**REQUIRED ACTION**
Your task is to copy each line of the records that includes the string "else".

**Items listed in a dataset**
+ + + + + + +
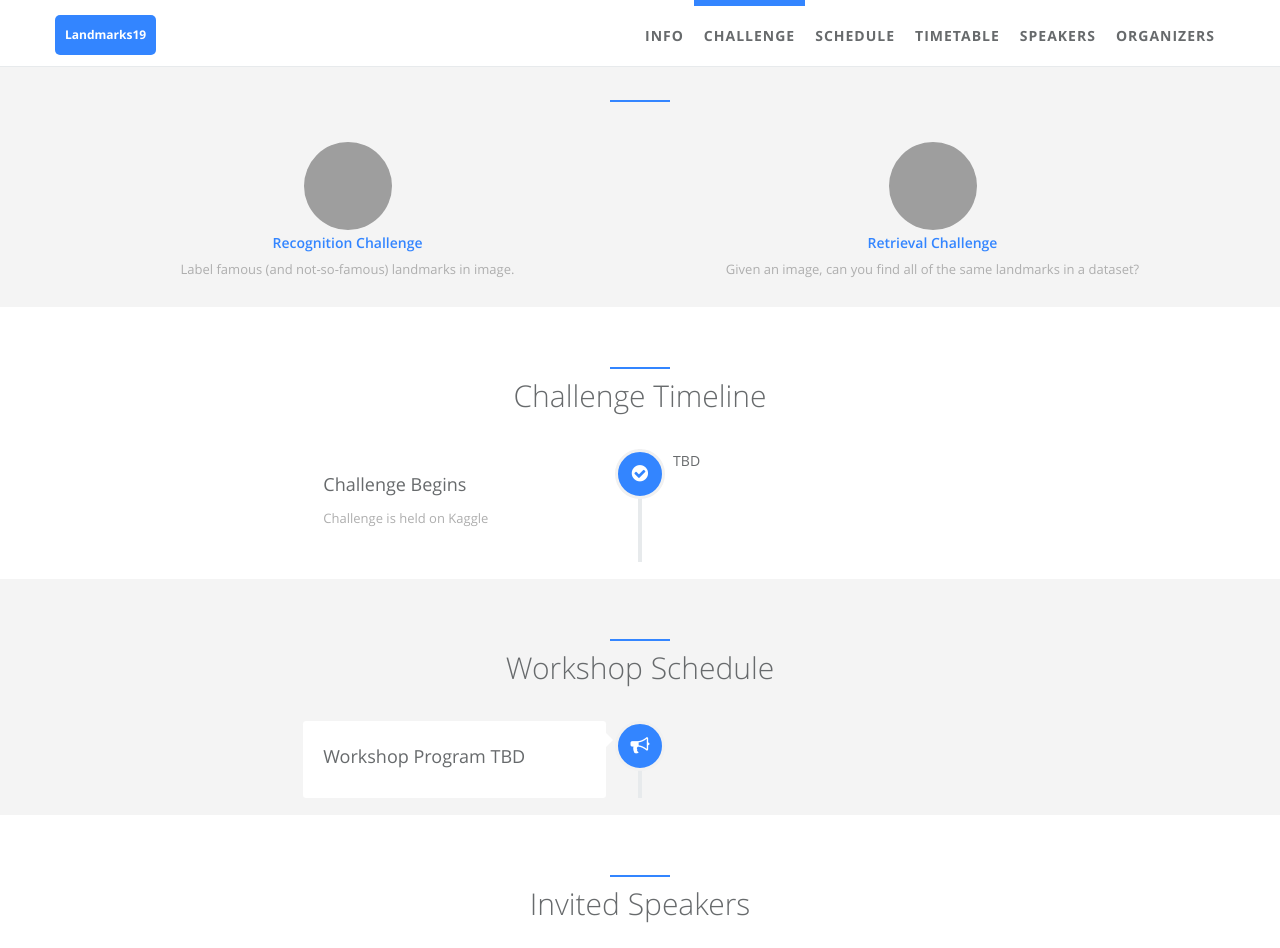
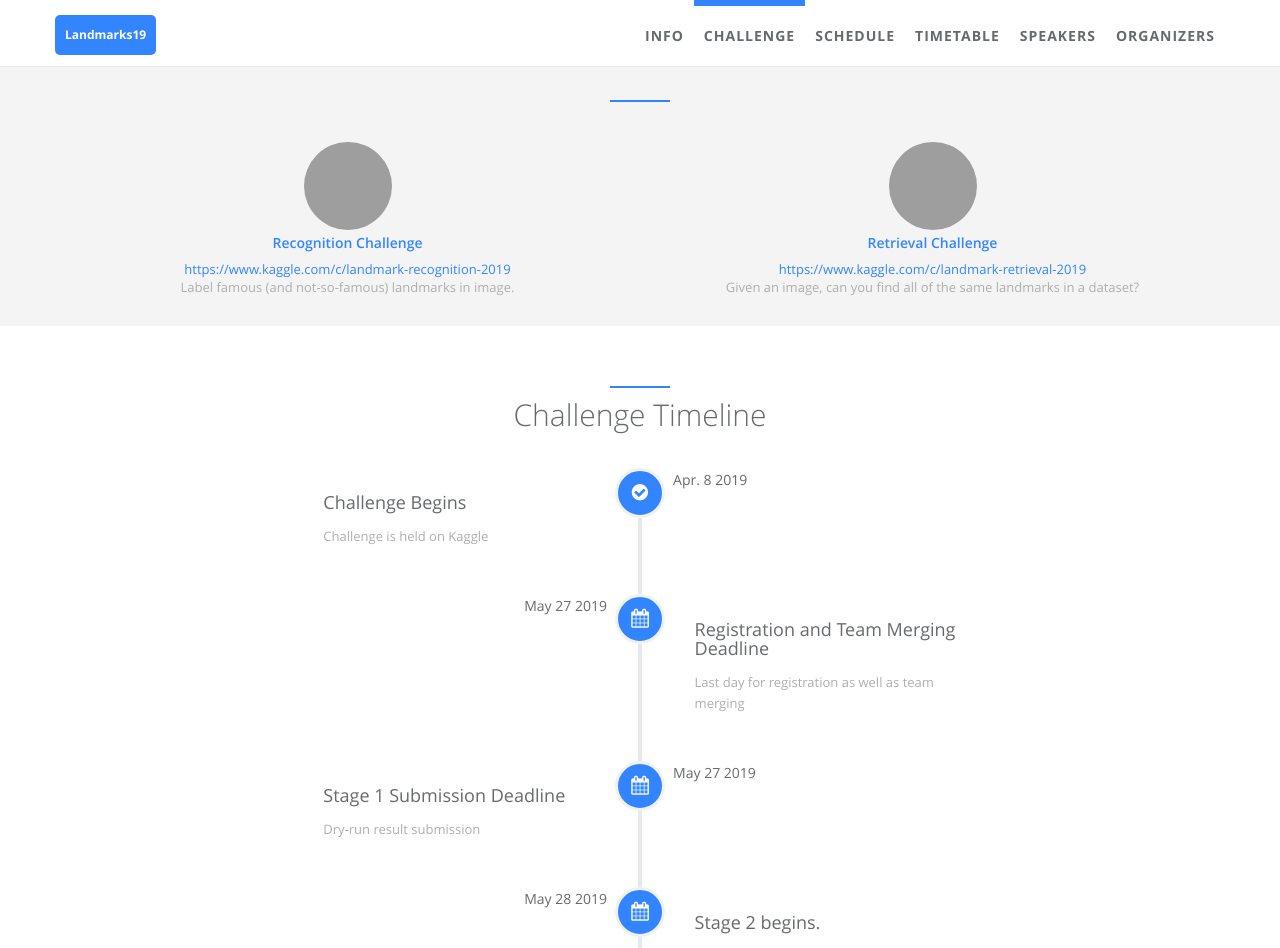
Before and after one commit to ilr-workshop/ECCVW2020, a Jekyll site: the page built from index.html, in a window 1280 px wide and 1400 px high, scrolled down 861 px, cut to the strip 0-948 px from the top of the window. Built offline with Jekyll 4.4.1, drawn with Linux system fonts in a browser that asks for light colours; some of the changed text lies outside the part shown; grey boxes are pictures that could not be loaded.

Commit message:
update schedule

```diff
--- a/_data/index/challenge.yml
+++ b/_data/index/challenge.yml
@@ -5,10 +5,10 @@
   i18n: Recognition
   img: /static/assets/img/landing/recognition.png
   desc: Label famous (and not-so-famous) landmarks in image.
-  #url: https://www.kaggle.com/c/landmark-recognition-challenge
+  url: https://www.kaggle.com/c/landmark-recognition-2019
 
 - name: Retrieval Challenge
   i18n: Retrieval
   img: /static/assets/img/landing/retrieval.png
   desc: Given an image, can you find all of the same landmarks in a dataset?
-  #url: https://www.kaggle.com/c/landmark-retrieval-challenge
+  url: https://www.kaggle.com/c/landmark-retrieval-2019
--- a/_data/index/schedule.yml
+++ b/_data/index/schedule.yml
@@ -6,8 +6,57 @@
   desc:
     detail: Challenge is held on Kaggle
   date:
-    detail: TBD
+    detail: Apr. 8 2019
   icon: fa-check-circle
+
+- name:
+    detail: Registration and Team Merging Deadline
+  desc:
+    detail: Last day for registration as well as team merging
+  date:
+    detail: May 27 2019
+  icon: fa-calendar
+
+- name:
+    detail: Stage 1 Submission Deadline
+  desc:
+    detail: Dry-run result submission
+  date:
+    detail: May 27 2019
+  icon: fa-calendar
+
+- name:
+    detail: Stage 2 begins.
+  desc:
+    detail: New test set uploaded
+  date:
+    detail: May 28 2019
+  icon: fa-calendar
+
+- name:
+    detail: Final Submission Deadline
+  desc:
+    detail:
+  date:
+    detail: Jun. 3 2019
+  icon: fa-calendar
+
+- name:
+    detail: Technical Report Submission Deadline
+  desc:
+    detail: Winners will be required to provide a detailed description of their method
+  date:
+    detail: Jun. 10 2019
+  icon: fa-calendar
+
+- name:
+    detail: Workshop
+  desc:
+      detail: Held with CVPR’19
+  date:
+      detail: Jun. 16 2019, 8:30 - 12:30, PDT
+  icon: fa-calendar
+  #
 
   #- name:
   #    detail: Challenge Deadline
--- a/_includes/sections/organizer.html
+++ b/_includes/sections/organizer.html
@@ -9,11 +9,7 @@
     {% for organizer in site.data.index.organizer %}
         {% assign loopindex = forloop.index | modulo: 4 %}
         {% if forloop.last %}
-            {% if forloop.last == forloop.first %}
-        <div class="col-sm-3 col-sm-offset-4 wow zoomIn">
-                {% else %}
-        <div class="col-sm-4 wow {% if loopindex != 0 %} col-sm-offset-4 fadeInRight {% else %} zoomIn {% endif %}">
-            {% endif %}
+        <div class="col-sm-4 wow {% if loopindex != 0 %} col-sm-offset-1 fadeInRight {% else %} zoomIn {% endif %}">
         {% else %}
         <div class="col-sm-3 wow {% if loopindex == 1 %} fadeInLeft {% else if loopindex == 2 %} zoomIn {% else %} fadeInRight {% endif %}">
         {% endif %}
```
Also changed, not shown: 2 other files.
+ + + + + + +
**ANSWER SECTION**
-                {% else %}
-        <div class="col-sm-4 wow {% if loopindex != 0 %} col-sm-offset-4 fadeInRight {% else %} zoomIn {% endif %}">
+        <div class="col-sm-4 wow {% if loopindex != 0 %} col-sm-offset-1 fadeInRight {% else %} zoomIn {% endif %}">
         {% else %}
         <div class="col-sm-3 wow {% if loopindex == 1 %} fadeInLeft {% else if loopindex == 2 %} zoomIn {% else %} fadeInRight {% endif %}">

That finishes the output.